Your task: Wherever a picture appears, skip it and retype the rest of the data exactly.
== Materials provided ==
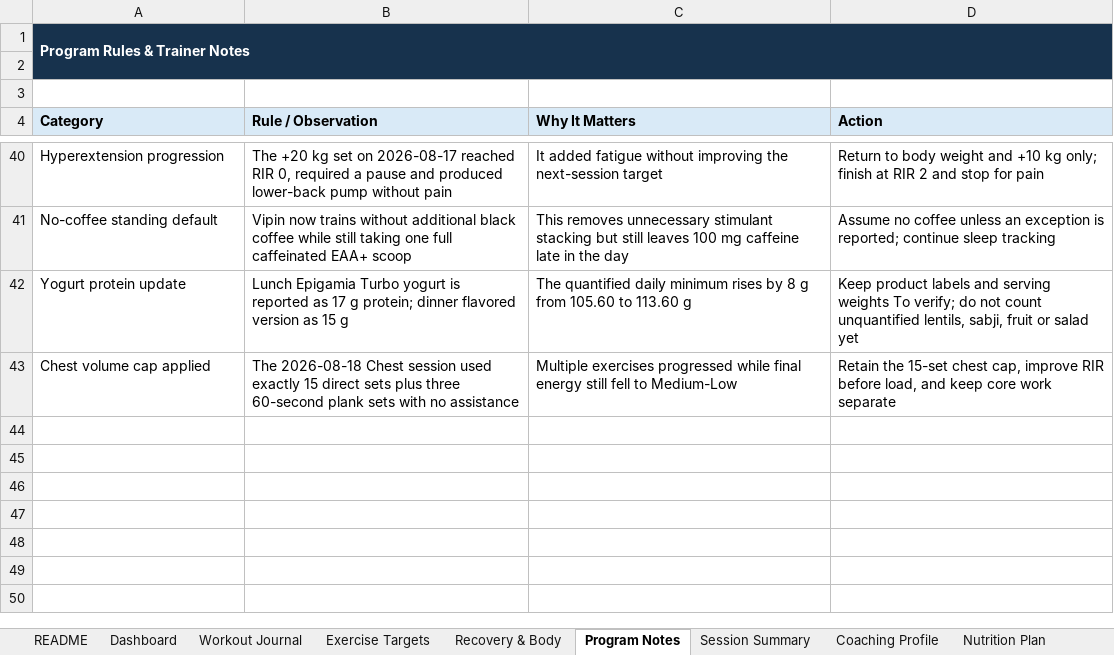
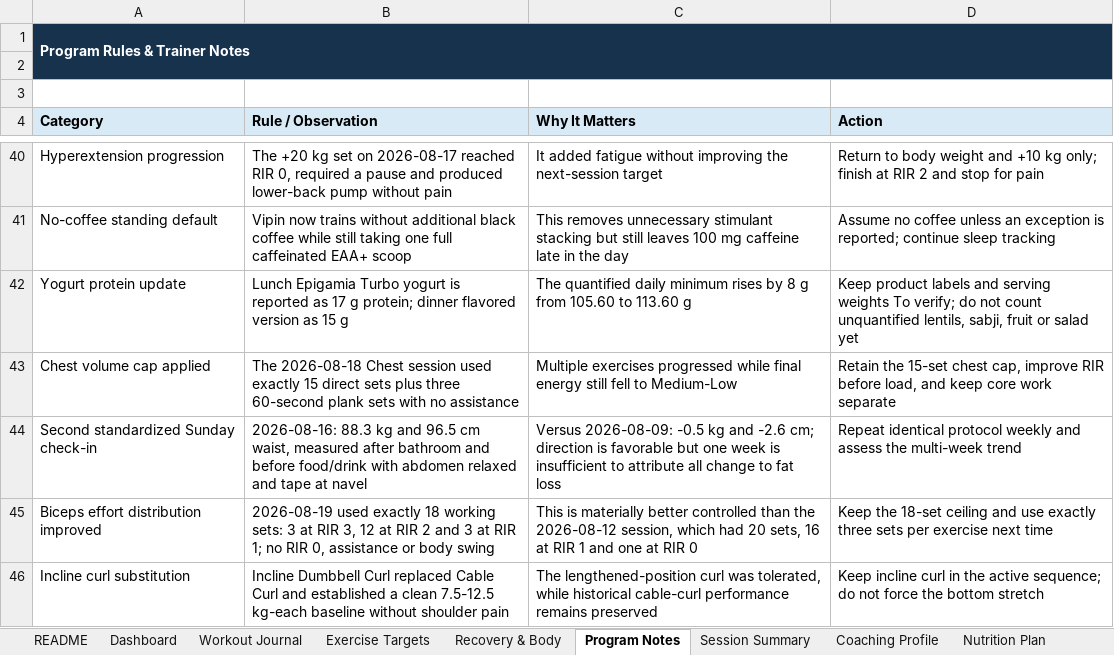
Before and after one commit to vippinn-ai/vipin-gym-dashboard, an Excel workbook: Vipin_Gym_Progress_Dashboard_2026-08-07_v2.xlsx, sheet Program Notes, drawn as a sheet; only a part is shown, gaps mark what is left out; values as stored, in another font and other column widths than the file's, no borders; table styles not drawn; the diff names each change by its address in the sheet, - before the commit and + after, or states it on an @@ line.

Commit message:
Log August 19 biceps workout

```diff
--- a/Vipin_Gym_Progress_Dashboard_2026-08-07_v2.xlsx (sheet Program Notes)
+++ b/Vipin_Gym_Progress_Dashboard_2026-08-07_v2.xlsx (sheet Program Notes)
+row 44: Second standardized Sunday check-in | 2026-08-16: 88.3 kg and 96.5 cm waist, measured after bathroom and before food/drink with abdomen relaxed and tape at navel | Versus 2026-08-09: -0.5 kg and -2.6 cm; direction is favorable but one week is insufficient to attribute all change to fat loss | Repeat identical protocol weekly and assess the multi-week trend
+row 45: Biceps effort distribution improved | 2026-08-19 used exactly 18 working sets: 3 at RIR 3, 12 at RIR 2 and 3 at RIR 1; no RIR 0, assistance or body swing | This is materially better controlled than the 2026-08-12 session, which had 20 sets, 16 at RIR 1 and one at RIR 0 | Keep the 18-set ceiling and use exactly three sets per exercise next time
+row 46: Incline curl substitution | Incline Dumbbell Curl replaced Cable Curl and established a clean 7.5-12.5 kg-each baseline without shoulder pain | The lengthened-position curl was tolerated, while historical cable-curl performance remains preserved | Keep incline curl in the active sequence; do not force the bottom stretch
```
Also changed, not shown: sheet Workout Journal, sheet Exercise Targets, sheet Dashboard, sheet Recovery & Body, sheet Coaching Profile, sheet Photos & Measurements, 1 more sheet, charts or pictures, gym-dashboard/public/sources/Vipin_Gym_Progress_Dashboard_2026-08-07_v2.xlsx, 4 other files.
===
Your solution:
Before and after one commit to vippinn-ai/vipin-gym-dashboard, an Excel workbook: Vipin_Gym_Progress_Dashboard_2026-08-07_v2.xlsx, sheet Program Notes, drawn as a sheet; only a part is shown, gaps mark what is left out; values as stored, in another font and other column widths than the file's, no borders; table styles not drawn; the diff names each change by its address in the sheet, - before the commit and + after, or states it on an @@ line.

Commit message:
Log August 19 biceps workout

```diff
--- a/Vipin_Gym_Progress_Dashboard_2026-08-07_v2.xlsx (sheet Program Notes)
+++ b/Vipin_Gym_Progress_Dashboard_2026-08-07_v2.xlsx (sheet Program Notes)
+row 44: Second standardized Sunday check-in | 2026-08-16: 88.3 kg and 96.5 cm waist, measured after bathroom and before food/drink with abdomen relaxed and tape at navel | Versus 2026-08-09: -0.5 kg and -2.6 cm; direction is favorable but one week is insufficient to attribute all change to fat loss | Repeat identical protocol weekly and assess the multi-week trend
+row 45: Biceps effort distribution improved | 2026-08-19 used exactly 18 working sets: 3 at RIR 3, 12 at RIR 2 and 3 at RIR 1; no RIR 0, assistance or body swing | This is materially better controlled than the 2026-08-12 session, which had 20 sets, 16 at RIR 1 and one at RIR 0 | Keep the 18-set ceiling and use exactly three sets per exercise next time
+row 46: Incline curl substitution | Incline Dumbbell Curl replaced Cable Curl and established a clean 7.5-12.5 kg-each baseline without shoulder pain | The lengthened-position curl was tolerated, while historical cable-curl performance remains preserved | Keep incline curl in the active sequence; do not force the bottom stretch
```
Also changed, not shown: sheet Workout Journal, sheet Exercise Targets, sheet Dashboard, sheet Recovery & Body, sheet Coaching Profile, sheet Photos & Measurements, 1 more sheet, charts or pictures, gym-dashboard/public/sources/Vipin_Gym_Progress_Dashboard_2026-08-07_v2.xlsx, 4 other files.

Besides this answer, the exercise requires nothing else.